[Start of section]

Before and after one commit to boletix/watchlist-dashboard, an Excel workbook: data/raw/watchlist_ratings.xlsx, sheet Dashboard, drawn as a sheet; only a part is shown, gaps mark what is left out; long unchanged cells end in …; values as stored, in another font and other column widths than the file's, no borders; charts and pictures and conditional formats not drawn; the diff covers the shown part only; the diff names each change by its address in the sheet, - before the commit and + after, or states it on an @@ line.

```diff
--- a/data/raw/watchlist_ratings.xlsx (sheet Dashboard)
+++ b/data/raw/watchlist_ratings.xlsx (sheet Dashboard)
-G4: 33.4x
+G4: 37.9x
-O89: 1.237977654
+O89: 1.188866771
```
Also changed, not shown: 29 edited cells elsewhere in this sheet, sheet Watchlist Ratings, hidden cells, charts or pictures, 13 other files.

[End of section]
[Start of section]

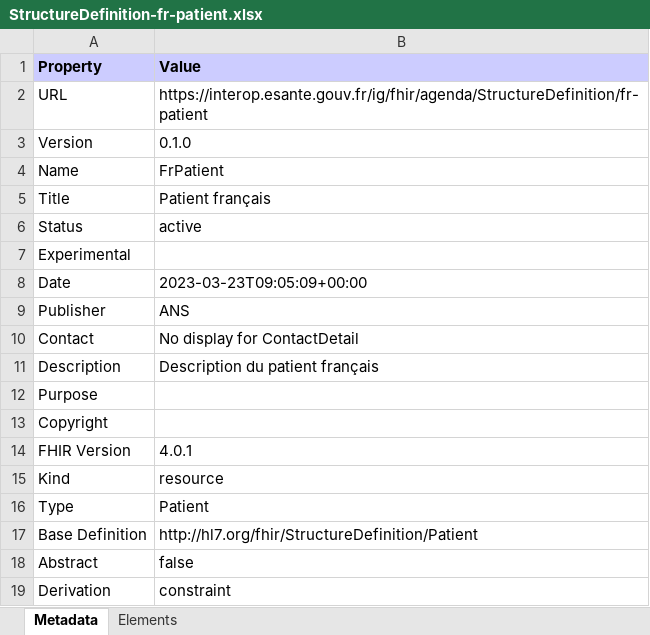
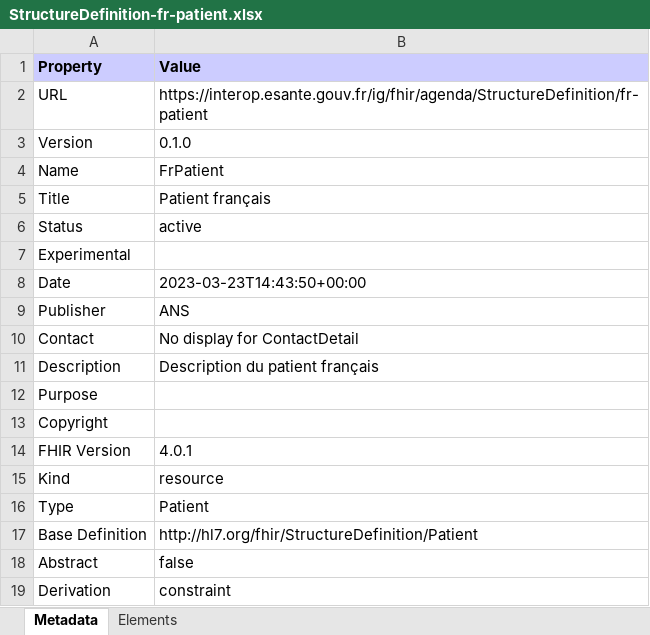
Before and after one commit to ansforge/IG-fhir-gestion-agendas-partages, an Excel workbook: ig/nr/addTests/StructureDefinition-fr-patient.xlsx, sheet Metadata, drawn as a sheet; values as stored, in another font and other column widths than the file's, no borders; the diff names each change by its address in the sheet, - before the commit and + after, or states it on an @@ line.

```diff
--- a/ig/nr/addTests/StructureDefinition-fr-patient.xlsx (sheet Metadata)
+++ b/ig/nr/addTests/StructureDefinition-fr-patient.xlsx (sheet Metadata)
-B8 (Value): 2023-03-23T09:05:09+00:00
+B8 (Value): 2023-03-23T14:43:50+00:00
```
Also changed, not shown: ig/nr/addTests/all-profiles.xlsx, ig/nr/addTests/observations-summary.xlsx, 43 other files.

[End of section]

What is being asked: Look over the entries for "Also", then copy every line that includes that string.

Your solution:
Also changed, not shown: 29 edited cells elsewhere in this sheet, sheet Watchlist Ratings, hidden cells, charts or pictures, 13 other files.
Also changed, not shown: ig/nr/addTests/all-profiles.xlsx, ig/nr/addTests/observations-summary.xlsx, 43 other files.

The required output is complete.